Feeds

Ofcom's ISP code of practice: why it is necessary

My struggle with Plusnet

The essential guide to IT transformation

First Person For two years PlusNet resisted the broadband industry's voluntary code of practice designed to protect consumers from unscrupulous service providers.

Now, with Ofcom regulations forcing hold-out ISPs to fall in line with the rest of the industry, PlusNet claims to have followed the voluntary code all along.

Central to the issue is the Migration Authorisation Code (MAC) that an ISP must issue before a customer can move to a new service provider.

A side-effect of this migration process is that, in the case of an alleged debt, an ISP can boot a customer offline and withhold their MAC until they hand over the money.

The industry's code of practice, which most major ISPs had committed to since August 2004, should have put a stop to that practice. It stated: "The existing service provider cannot withhold an authorisation code to enforce debt collection or contractual rights."

But with some ISPs resisting the code, a recent amendment to Ofcom's General Conditions of Entitlement aimed to "enable consumer choice" by enforcing a consistent policy throughout the industry.

Condition 22: Service Migrations does not expressly forbid ISPs from withholding MACs to recover alleged debts, but debt is not listed as a valid reason for withholding the MAC. Ofcom's announcement of the regulations clarified what this means for consumers:

"Broadband service providers who are losing a customer will be required to provide MACs on request in most cases. They will not be able to withhold MACs where the customer owes them money ('debt blocking') or charge for MACs."

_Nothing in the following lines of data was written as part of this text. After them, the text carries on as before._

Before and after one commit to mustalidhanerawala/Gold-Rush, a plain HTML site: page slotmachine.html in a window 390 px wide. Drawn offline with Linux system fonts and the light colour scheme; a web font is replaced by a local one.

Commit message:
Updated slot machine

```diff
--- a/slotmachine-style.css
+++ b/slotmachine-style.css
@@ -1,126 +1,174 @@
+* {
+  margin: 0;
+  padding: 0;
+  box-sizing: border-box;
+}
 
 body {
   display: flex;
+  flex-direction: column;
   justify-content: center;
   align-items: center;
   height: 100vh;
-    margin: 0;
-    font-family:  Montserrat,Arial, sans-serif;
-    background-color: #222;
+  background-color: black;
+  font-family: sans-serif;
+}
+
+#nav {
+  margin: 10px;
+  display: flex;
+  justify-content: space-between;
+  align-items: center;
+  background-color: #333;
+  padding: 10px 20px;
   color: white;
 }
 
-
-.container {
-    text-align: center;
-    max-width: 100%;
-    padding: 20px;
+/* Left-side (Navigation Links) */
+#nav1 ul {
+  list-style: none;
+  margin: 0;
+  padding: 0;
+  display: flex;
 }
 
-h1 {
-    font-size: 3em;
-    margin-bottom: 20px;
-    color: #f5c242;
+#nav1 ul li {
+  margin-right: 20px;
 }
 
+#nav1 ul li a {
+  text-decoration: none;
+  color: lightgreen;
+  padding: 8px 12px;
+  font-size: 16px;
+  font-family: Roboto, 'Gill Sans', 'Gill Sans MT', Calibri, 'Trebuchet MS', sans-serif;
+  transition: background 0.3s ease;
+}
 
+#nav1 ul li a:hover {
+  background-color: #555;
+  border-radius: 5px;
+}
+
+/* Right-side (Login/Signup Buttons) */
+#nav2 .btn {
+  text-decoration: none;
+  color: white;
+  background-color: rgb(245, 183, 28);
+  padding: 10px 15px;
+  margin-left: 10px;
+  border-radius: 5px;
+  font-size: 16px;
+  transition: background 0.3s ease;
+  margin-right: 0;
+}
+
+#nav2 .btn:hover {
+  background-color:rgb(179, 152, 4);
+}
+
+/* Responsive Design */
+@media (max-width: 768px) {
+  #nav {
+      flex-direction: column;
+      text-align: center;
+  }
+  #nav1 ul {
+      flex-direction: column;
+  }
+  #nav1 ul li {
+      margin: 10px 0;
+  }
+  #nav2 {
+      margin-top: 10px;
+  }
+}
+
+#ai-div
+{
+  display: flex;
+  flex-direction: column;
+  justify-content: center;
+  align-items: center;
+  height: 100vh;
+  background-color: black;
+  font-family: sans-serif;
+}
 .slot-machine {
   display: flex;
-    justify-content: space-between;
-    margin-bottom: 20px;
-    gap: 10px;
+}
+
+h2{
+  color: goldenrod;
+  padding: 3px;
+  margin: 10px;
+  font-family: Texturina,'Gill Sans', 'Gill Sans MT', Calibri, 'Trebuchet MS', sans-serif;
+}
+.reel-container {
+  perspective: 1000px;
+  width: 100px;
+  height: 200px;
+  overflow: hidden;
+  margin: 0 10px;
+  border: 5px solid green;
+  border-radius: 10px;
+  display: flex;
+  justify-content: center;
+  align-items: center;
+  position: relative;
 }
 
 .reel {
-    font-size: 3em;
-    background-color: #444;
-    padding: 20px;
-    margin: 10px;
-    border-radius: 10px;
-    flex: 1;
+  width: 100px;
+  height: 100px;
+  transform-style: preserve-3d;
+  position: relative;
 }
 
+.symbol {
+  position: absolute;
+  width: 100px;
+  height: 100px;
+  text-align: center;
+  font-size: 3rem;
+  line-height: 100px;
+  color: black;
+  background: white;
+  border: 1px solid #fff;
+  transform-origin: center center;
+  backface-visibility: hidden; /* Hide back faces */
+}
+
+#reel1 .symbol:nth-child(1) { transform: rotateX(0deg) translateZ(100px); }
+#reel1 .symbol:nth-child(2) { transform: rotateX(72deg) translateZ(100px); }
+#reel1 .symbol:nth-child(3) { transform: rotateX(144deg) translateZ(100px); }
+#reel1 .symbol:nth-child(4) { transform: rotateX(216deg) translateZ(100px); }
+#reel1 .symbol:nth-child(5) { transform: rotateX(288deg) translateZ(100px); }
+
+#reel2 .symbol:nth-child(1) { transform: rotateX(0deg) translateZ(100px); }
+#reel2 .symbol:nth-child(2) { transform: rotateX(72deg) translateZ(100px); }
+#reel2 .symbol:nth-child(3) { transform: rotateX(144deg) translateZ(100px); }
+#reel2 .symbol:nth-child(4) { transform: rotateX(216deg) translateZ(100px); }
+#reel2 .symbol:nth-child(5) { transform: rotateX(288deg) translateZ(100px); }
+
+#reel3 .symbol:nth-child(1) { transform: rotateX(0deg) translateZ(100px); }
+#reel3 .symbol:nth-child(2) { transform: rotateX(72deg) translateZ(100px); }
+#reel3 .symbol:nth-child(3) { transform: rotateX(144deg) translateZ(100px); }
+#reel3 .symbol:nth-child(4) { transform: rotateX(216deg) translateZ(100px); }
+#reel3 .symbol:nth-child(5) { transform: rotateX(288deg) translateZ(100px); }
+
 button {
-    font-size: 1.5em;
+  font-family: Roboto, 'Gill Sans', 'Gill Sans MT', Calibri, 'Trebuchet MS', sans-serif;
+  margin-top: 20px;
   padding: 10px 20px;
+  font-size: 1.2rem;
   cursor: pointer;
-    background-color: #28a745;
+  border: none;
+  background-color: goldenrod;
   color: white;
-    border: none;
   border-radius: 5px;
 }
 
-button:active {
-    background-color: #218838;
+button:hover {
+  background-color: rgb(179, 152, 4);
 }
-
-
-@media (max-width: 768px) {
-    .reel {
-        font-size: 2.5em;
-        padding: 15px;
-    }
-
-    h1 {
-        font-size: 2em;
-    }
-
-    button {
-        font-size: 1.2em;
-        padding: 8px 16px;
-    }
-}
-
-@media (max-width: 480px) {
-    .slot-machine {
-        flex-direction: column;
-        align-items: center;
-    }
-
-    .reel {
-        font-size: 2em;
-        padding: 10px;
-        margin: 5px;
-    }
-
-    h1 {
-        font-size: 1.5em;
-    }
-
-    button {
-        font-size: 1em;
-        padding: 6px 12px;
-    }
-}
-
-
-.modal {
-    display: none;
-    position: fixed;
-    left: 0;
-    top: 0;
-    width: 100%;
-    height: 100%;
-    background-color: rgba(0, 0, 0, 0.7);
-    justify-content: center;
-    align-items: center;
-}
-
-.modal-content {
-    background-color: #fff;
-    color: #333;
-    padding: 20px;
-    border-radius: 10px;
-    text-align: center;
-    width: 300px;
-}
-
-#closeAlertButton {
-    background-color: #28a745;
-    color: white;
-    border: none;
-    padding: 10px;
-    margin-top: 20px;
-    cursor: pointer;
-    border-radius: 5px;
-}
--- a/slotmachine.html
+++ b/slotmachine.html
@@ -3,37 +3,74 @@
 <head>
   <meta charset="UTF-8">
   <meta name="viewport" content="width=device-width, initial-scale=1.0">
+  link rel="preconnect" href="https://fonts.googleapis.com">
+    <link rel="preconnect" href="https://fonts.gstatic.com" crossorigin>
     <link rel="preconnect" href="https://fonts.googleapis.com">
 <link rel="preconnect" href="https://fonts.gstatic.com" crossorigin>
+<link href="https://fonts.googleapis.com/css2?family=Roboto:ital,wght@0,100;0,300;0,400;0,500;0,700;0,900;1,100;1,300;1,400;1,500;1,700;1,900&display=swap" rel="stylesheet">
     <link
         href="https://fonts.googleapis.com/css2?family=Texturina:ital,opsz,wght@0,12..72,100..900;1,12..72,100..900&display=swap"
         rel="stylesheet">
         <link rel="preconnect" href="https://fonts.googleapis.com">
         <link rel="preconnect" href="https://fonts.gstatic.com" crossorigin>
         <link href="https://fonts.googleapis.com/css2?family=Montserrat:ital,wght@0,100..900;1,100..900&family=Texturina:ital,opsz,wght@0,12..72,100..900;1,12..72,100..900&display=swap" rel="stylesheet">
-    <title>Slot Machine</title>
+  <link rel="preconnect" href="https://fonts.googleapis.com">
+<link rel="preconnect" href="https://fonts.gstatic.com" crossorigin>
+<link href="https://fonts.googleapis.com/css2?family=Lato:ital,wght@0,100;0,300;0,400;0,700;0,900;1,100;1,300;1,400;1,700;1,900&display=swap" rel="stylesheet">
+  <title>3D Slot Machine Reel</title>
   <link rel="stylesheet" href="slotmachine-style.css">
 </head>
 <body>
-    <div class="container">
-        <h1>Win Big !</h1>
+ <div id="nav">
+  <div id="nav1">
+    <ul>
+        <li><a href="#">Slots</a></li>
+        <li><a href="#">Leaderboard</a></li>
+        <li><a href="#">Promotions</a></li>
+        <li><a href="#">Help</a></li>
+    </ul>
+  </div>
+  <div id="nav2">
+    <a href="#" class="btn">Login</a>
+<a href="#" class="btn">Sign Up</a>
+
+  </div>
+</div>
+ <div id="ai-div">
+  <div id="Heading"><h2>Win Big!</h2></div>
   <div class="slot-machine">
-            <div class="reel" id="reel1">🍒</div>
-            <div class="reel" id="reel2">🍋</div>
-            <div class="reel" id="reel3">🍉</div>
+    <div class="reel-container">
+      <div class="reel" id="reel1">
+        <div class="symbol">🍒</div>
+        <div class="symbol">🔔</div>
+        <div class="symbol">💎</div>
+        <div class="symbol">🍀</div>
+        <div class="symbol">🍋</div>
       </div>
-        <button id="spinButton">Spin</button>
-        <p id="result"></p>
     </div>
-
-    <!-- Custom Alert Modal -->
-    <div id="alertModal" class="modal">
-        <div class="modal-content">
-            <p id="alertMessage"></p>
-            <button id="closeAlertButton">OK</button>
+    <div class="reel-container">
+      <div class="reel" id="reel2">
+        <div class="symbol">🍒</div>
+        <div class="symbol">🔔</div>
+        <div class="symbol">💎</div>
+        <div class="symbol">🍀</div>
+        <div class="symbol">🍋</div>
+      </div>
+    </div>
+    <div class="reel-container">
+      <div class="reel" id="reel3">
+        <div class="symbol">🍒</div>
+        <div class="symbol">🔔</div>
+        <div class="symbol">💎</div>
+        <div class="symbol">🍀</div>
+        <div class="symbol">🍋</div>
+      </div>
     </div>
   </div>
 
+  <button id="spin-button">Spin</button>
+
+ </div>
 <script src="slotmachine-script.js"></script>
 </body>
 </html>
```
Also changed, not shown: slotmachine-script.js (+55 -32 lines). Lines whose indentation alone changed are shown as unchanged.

Earlier this month I experienced first hand why that rule is necessary.

Traffic prioritisation

After years as a fully paid-up premium PlusNet customer, I wanted to leave. Months of fruitless complaints, line checks and diagnostic tests had failed to resolve ongoing connection problems and had sapped my confidence in the company.

So I wasn't expecting much help when I presented PlusNet with evidence that the problems were caused by so-called "traffic shaping" - the company's deliberate blocking of some internet traffic to theoretically improve the quality of other services.

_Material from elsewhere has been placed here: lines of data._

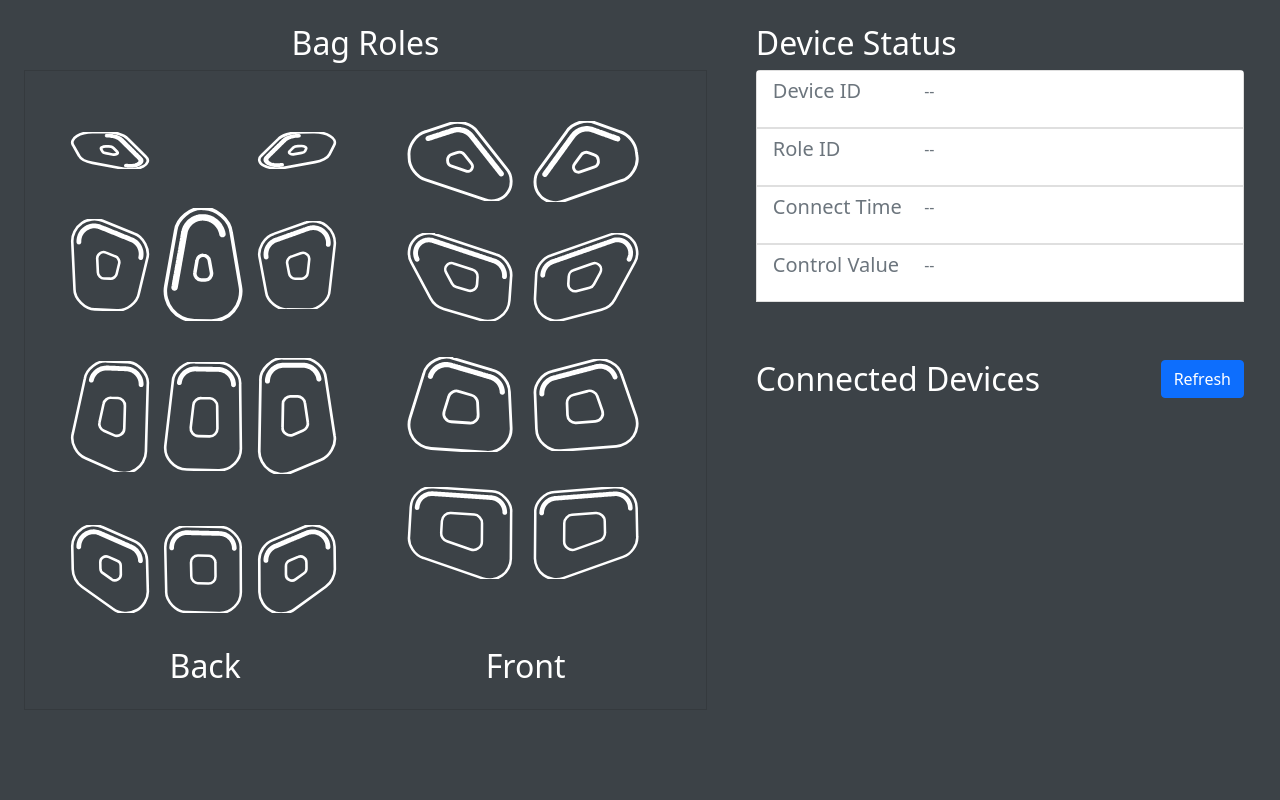
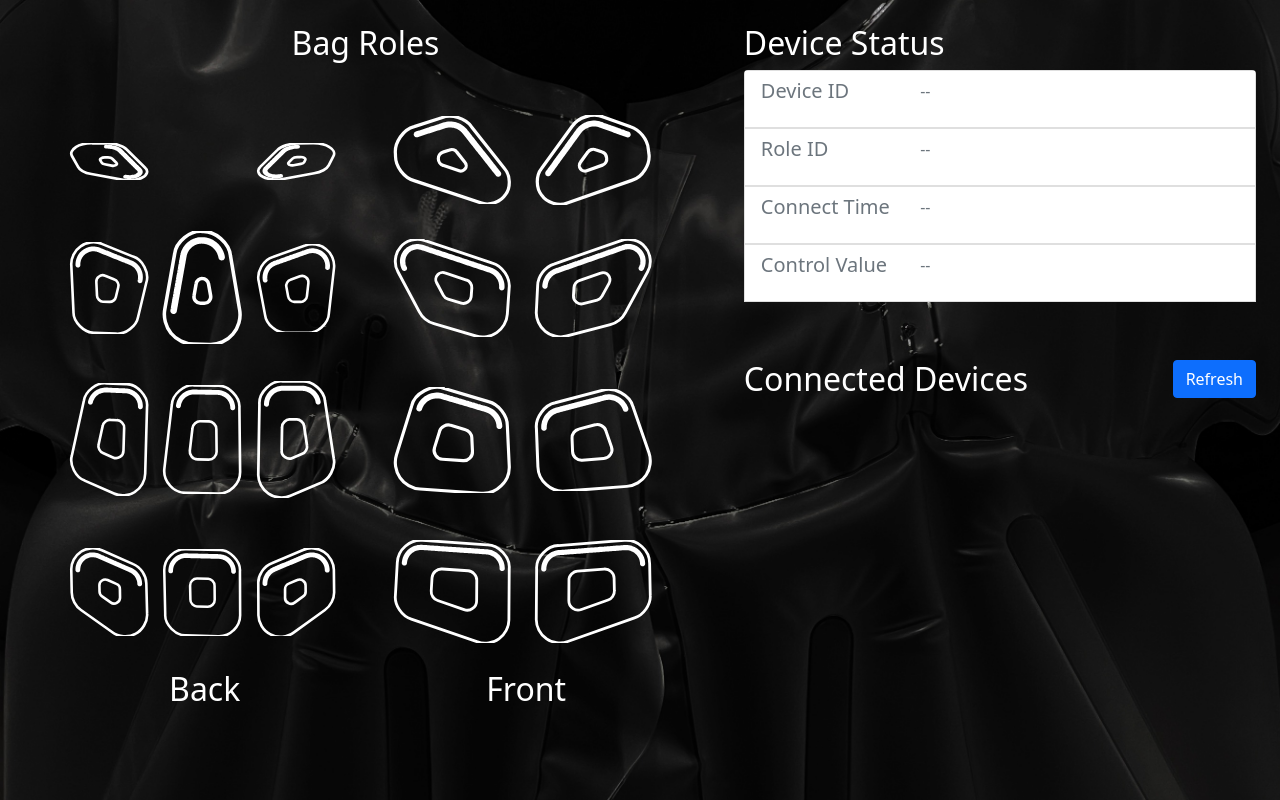
Before and after one commit to GIAAIL/Smart-Bag, a Flask app: page / in a window 1280 px wide. Run offline with Flask 2, Linux system fonts and the light colour scheme; some libraries are stand-ins or nearby versions.

Commit message:
change background and bag grid

```diff
--- a/GUI_Master/static/css/Grid.css
+++ b/GUI_Master/static/css/Grid.css
@@ -1,5 +1,9 @@
+
+
 body{
+    background: url(/static/img/background.jpg);
     background-color: #3c4247;
+    background-size: cover;
 }
 
 
@@ -19,7 +23,6 @@ body{
 }
 .board{
     display: grid;
-    background-color: #3c4247;
     grid-template-columns: 1fr 1fr;
     grid-template-rows: 9fr 1fr;
     grid-column-gap: 5vh;
@@ -35,15 +38,15 @@ body{
 .back_board{
     display: grid;
     grid-template-columns: 1fr 1fr 1fr;
-    grid-template-rows: 10vh repeat(3 , minmax(13vh,19vh));
+    grid-template-rows: 13vh repeat(3 , minmax(13vh,19vh));
     width: 100%;
 }
 
 .front_board{
    display:grid;
    grid-template-columns: 1fr 1fr;
-    grid-template-rows: 13vh repeat(3,  minmax(13vh,16vh));
-   width: 90%;
+    grid-template-rows: 13vh repeat(3,  minmax(13vh,19vh));
+   width: 100%;
 }
 
 .img_container{
@@ -126,3 +129,9 @@ body{
 h2{
     color: #fff;
 }
+/*
+.blocker{
+    opacity:0.9;
+    background-color: 3c4247;
+}
+*/
--- a/GUI_Master/templates/index.html
+++ b/GUI_Master/templates/index.html
@@ -15,7 +15,7 @@
   <div class="container-top">
     <div board-with-title>
       <h2 class="bag-roles-title ">Bag Roles </h2>
-      <div class="board list-group-item">
+      <div class="board">
         <div class="back_board ">
           <div class = img_container id=B11>
             <img src="static/img/B11.svg" alt="B11" onload="SVGInject(this)" >
@@ -96,7 +96,7 @@
     </div>
   </div>
 
-    <div class="panel container-fluid rounded">
+    <div class="panel blocker">
       <div class="device-status">
         <h2>Device Status</h2>
         <ul class='list-group'>
```
Also changed, not shown: GUI_Master/static/img/background.jpg (added).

But to its credit, PlusNet did admit that network-wide traffic shaping was to blame. This, I was told, meant there was nothing they could do to address my specific problems.

I found it infuriating that the company's technical support team had failed to tell me about this issue. Frankly, I felt that I had been tricked into staying with PlusNet under the false belief that the connection problems were being addressed and would be resolved. I immediately asked to terminate my account.

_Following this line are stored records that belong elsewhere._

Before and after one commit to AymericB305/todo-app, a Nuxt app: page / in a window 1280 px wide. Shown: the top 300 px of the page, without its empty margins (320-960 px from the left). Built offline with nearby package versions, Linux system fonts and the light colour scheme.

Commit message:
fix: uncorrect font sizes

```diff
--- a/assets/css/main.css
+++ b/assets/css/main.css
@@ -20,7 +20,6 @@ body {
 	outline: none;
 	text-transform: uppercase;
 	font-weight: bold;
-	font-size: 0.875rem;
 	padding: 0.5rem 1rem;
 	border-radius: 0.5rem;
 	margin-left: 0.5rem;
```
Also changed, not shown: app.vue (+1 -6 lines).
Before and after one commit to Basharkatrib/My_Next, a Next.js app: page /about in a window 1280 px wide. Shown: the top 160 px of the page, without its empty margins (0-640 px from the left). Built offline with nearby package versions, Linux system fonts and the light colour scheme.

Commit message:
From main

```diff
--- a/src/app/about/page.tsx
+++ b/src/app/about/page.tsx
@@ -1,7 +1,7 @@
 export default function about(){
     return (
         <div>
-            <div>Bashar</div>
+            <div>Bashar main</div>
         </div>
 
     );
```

PlusNet's written response was indignant:

"[There is a] 30 day notice period to pay for, the cost of this is detailed below. We are not in breach of contact (sic) with regards to traffic prioritisation. If you do not authorise the payment the MAC key will not be generated."

I didn't think I should have to pay to take my business away from a company that I felt had let me down. So I confronted PlusNet with both the voluntary code of practice and the Ofcom regulations.

PlusNet's position remained steadfast: Regardless of what the rest of the industry was doing, and regardless of the Ofcom regulations, I would have to pay a cancellation fee or the MAC for my account would be withheld.

Secure remote control for conventional and virtual desktops

More from The Register

next story
6 Obvious Reasons Why Facebook Will Ban This Article (Thank God)
Clampdown on clickbait ... and El Reg is OK with this
So, Apple won't sell cheap kit? Prepare the iOS garden wall WRECKING BALL
It can throw the low cost race if it looks to the cloud
Time Warner Cable customers SQUEAL as US network goes offline
A rude awakening: North Americans greeted with outage drama
We need less U.S. in our WWW – Euro digital chief Steelie Neelie
EC moves to shift status quo at Internet Governance Forum
Google has spaffed more cash on lobbying this year than Big Cable
Don't worry, it'll be cheaper when they use drones
EE fails to apologise for HUGE T-Mobile outage that hit Brits on Friday
Customer: 'Please change your name to occasionally somewhere'
prev story

Whitepapers

Implementing global e-invoicing with guaranteed legal certainty
Explaining the role local tax compliance plays in successful supply chain management and e-business and how leading global brands are addressing this.
Endpoint data privacy in the cloud is easier than you think
Innovations in encryption and storage resolve issues of data privacy and key requirements for companies to look for in a solution.
Why cloud backup?
Combining the latest advancements in disk-based backup with secure, integrated, cloud technologies offer organizations fast and assured recovery of their critical enterprise data.
Consolidation: The Foundation for IT Business Transformation
In this whitepaper learn how effective consolidation of IT and business resources can enable multiple, meaningful business benefits.
High Performance for All
While HPC is not new, it has traditionally been seen as a specialist area – is it now geared up to meet more mainstream requirements?